#### PROBLEM DETAILS:
Copy out exactly every line from the line containing "(D) [below of=B]" until the records below end, inclusive of both boundary lines.

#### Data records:
-.-.-
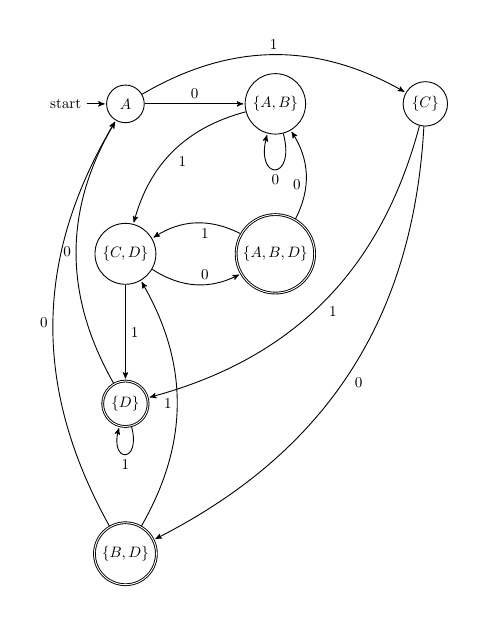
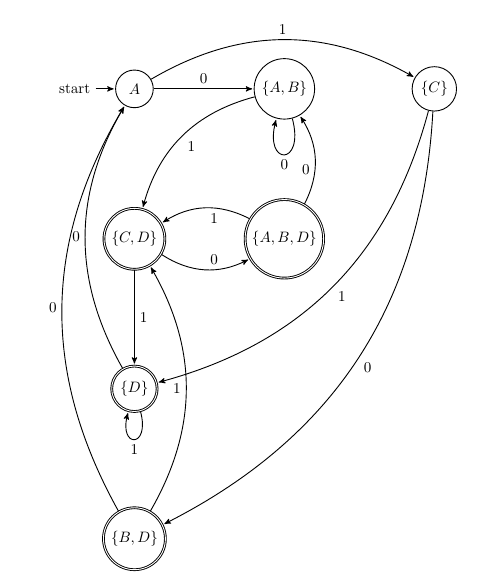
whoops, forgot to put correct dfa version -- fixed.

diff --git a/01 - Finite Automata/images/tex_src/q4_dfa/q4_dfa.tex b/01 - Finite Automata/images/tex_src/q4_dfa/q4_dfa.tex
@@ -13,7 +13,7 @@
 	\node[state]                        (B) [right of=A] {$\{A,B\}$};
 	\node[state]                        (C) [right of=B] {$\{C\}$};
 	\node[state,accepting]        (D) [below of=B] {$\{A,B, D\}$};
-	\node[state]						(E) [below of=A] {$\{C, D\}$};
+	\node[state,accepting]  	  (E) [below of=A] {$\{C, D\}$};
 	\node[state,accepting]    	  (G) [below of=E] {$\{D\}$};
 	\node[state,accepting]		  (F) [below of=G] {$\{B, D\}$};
-.-.-
#### YOUR SOLUTION:
 	\node[state,accepting]        (D) [below of=B] {$\{A,B, D\}$};
-	\node[state]						(E) [below of=A] {$\{C, D\}$};
+	\node[state,accepting]  	  (E) [below of=A] {$\{C, D\}$};
 	\node[state,accepting]    	  (G) [below of=E] {$\{D\}$};
 	\node[state,accepting]		  (F) [below of=G] {$\{B, D\}$};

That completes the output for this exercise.